Provided records below:

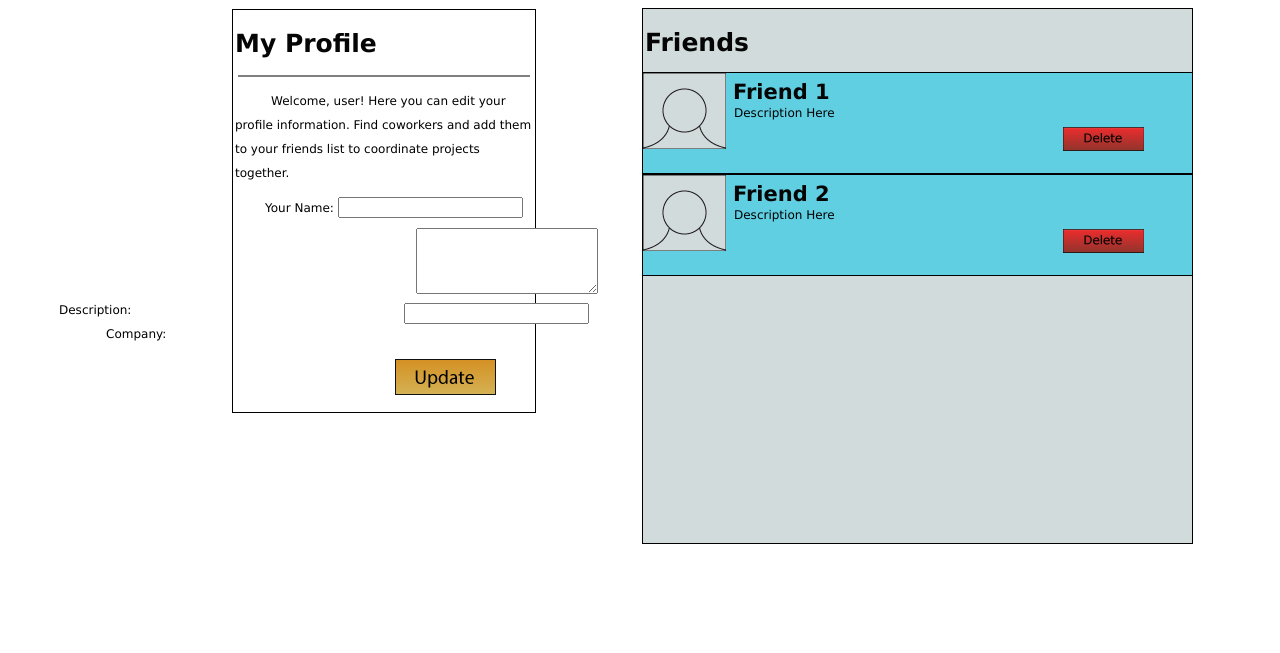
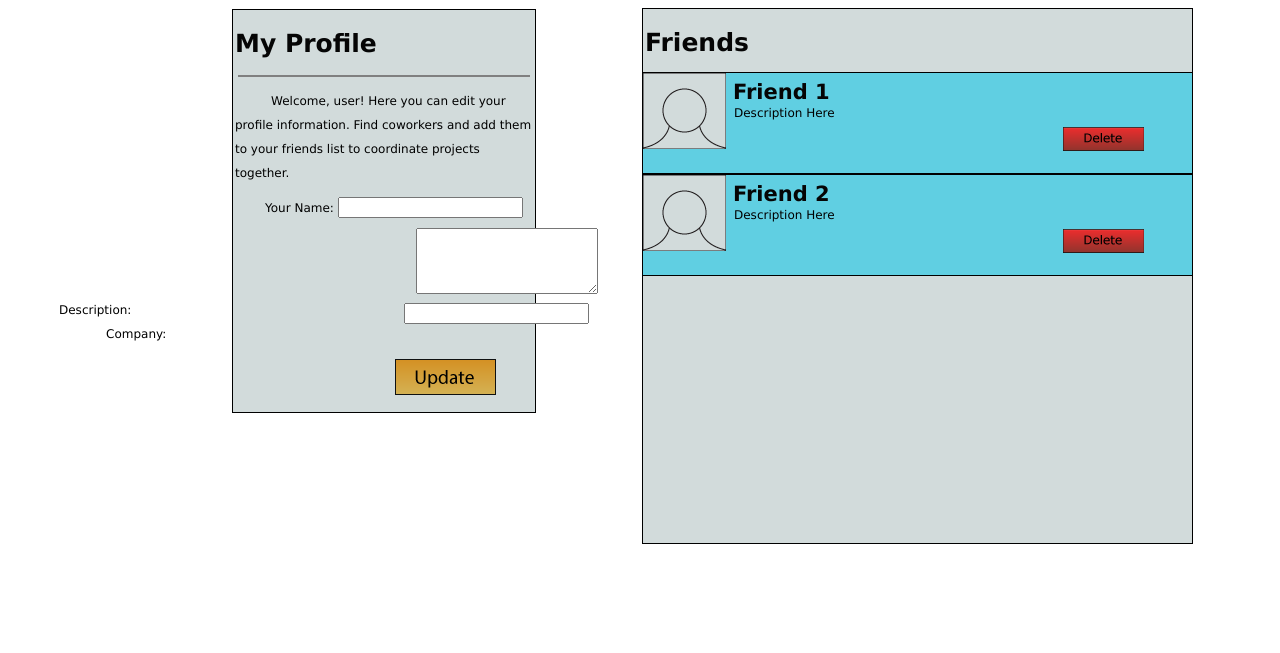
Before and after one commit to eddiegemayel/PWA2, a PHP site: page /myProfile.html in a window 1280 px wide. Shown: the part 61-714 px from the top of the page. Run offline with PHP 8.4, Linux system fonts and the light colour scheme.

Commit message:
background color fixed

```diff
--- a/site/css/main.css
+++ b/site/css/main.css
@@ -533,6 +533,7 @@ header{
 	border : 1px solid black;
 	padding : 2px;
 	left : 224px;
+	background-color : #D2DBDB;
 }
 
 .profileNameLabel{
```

End of Provided records.
Provided records below:

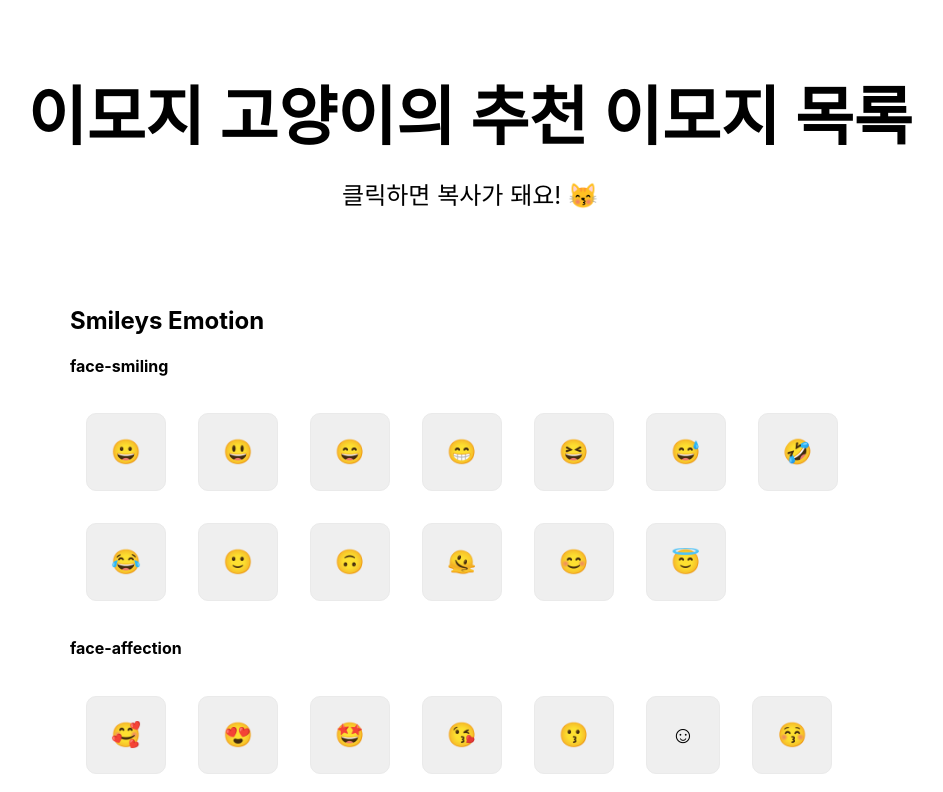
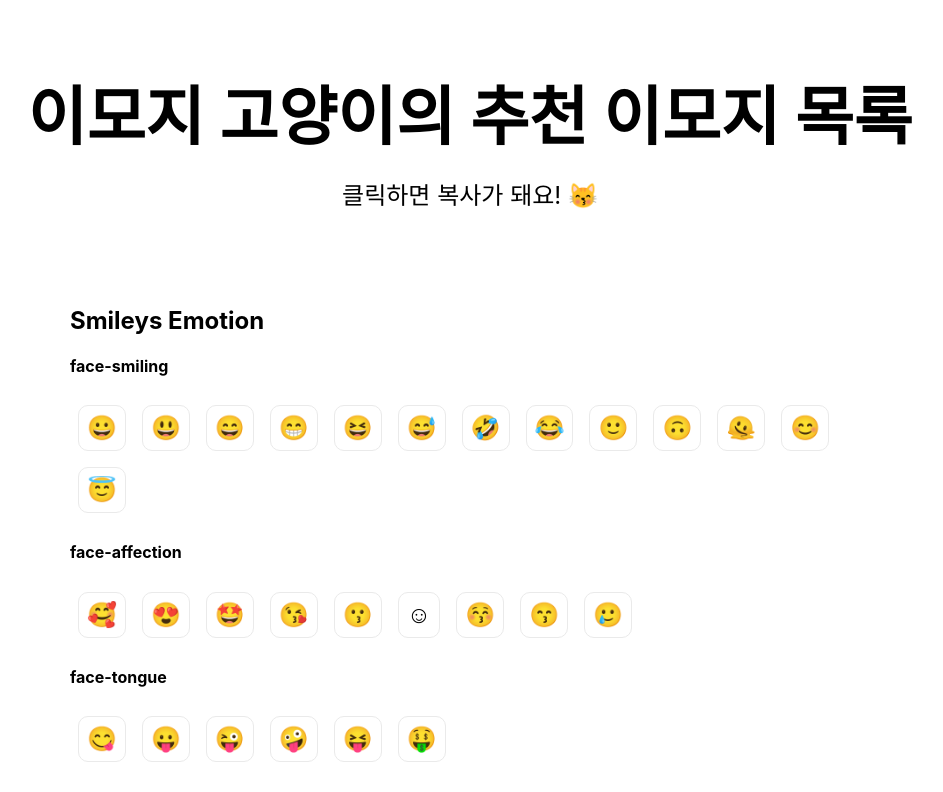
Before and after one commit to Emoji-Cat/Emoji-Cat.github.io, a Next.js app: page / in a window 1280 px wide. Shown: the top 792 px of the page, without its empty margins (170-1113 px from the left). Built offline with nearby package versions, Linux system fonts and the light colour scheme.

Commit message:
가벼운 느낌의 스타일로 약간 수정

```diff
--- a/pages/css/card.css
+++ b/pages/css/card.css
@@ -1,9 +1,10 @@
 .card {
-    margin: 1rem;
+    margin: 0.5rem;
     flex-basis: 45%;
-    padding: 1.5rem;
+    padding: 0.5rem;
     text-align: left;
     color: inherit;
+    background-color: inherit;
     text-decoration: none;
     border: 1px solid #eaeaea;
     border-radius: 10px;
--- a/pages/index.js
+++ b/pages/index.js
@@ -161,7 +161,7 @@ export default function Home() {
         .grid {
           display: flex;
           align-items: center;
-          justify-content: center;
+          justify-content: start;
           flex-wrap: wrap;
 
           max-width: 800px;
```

End of Provided records.
Provided records below:

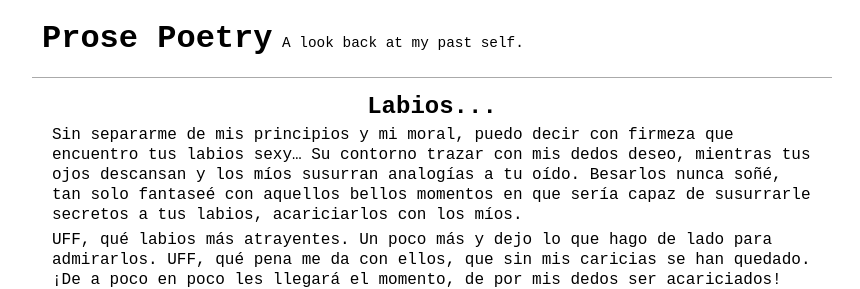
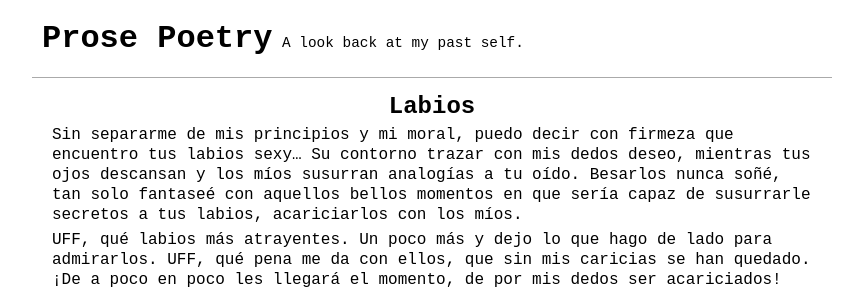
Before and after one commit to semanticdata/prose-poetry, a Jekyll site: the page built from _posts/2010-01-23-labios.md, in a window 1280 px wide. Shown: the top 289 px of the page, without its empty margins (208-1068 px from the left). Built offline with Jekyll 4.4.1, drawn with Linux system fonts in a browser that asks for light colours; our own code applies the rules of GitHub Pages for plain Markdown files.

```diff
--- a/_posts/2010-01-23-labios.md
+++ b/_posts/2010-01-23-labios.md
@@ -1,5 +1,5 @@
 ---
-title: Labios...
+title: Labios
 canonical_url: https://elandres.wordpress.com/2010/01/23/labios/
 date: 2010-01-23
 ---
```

End of Provided records.

## Required work
Pull every line holding "color" out of the records.

## Result below
background color fixed
+	background-color : #D2DBDB;
     color: inherit;
+    background-color: inherit;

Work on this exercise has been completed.